'The old man's still got it': Bills have put Emmanuel Sanders' surprising speed to use

Emmanuel Sanders' role in the Bills' offense has been to stretch the field. Joshua Bessex/Getty Images

BUFFALO, N.Y. -- Buffalo Bills wide receiver Emmanuel Sanders had planned to retire after 10 years in the NFL.

That was the goal, at least, that he set for himself around his sixth season.

“I always wanted to go double-digit numbers,” Sanders told ESPN. “It will be sweet after I retire, to have somebody say, 'Hey, how many years (did) you play?’ Ten." Six just sounded ... oh, yeah. Ten, you know it's real.”

But here the wide receiver is, at 34 years old, playing in his 12th season in the NFL and his first with the Bills. Why keep playing? According to Sanders, he just “kept going” and the money was "too good.” Sanders signed a one-year, $6 million deal with Buffalo in March.

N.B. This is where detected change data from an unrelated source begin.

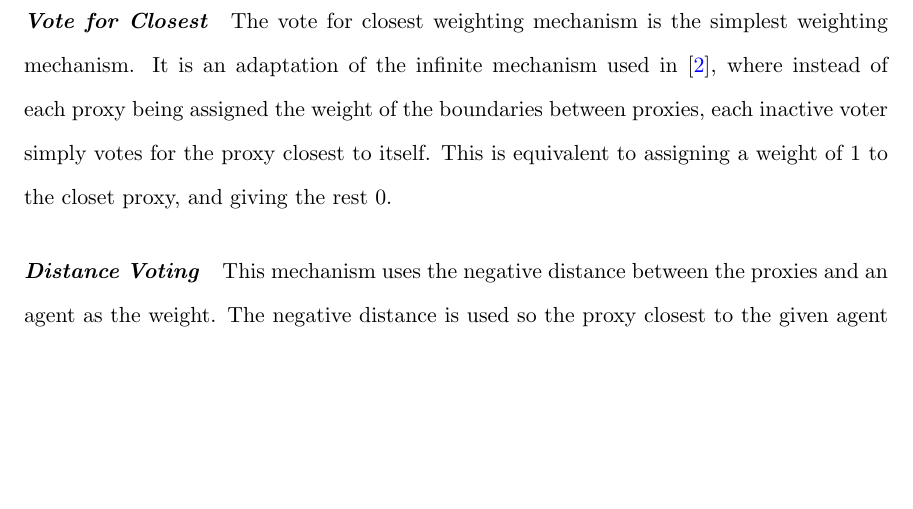
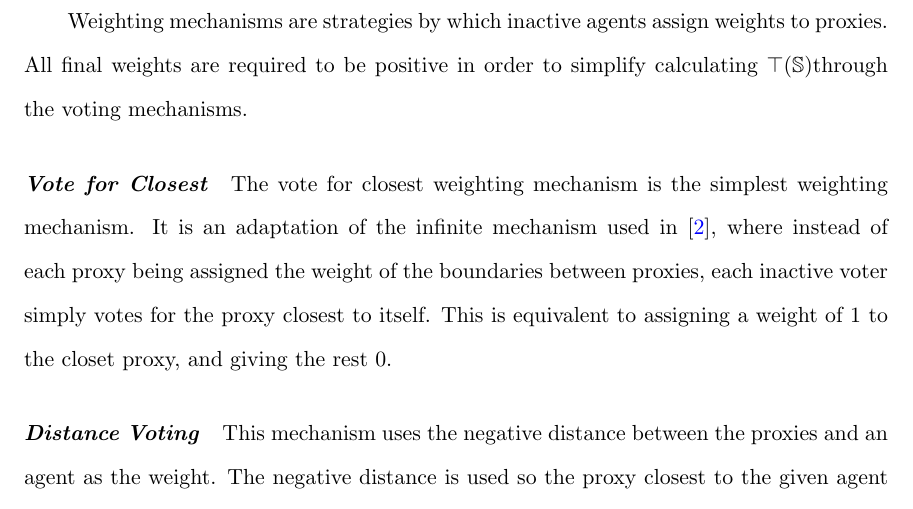
Before and after one commit to TheMikeste1/Proxy-Voting-Coordination-Mechanisms, a LaTeX thesis (thesis.tex, which reads content/chapter2-experimental-design.tex): part of page 22 of 30, cut at the place of the change, the shorter picture padded with empty space. Compiled offline with pdfLaTeX.

Commit message:
Basic weighting mechanism explanation

```diff
--- a/content/chapter2-experimental-design.tex
+++ b/content/chapter2-experimental-design.tex
@@ -347,8 +347,10 @@ applied by the inactive agents are used instead of ranking each proxy.
 
 
 \subsection{Weighting Mechanisms}\label{subsec:weighting-mechanisms}
-% - Explain what weighting Mechanisms are
-% Weights must be positive!!
+Weighting mechanisms are strategies by which inactive agents assign weights
+to proxies.
+All final weights are required to be positive in order to simplify
+calculating \systemtruth through the voting mechanisms.
 
 \mechanismheader{Vote for Closest}
 The vote for closest weighting mechanism is the simplest weighting mechanism.
```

The real motivation for Sanders, however, is winning: Getting another ring to go along with the one from Super Bowl 50 with the Denver Broncos. Buffalo -- coming off an AFC Championship Game appearance and with an offense led by quarterback Josh Allen -- seemed like a good place to try and do it.

Sanders, the oldest player on the roster, is quarterback Josh Allen’s third-most targeted receiver through three games (20) behind Stefon Diggs and Cole Beasley, Sanders’ former college teammate at SMU. Sanders has 11 receptions for 194 yards and two touchdowns, both of which came against Washington in Week 3. He leads all of the team’s wide receivers in percentage of snaps taken (83.8%).

“He's been great for me,” Allen said. “I know he's been great for the other guys in this locker room. And to have that guy who's been there and done it and won the whole thing, to have his presence, I think that's huge for us. And it's only going to continue to get better, in my opinion.”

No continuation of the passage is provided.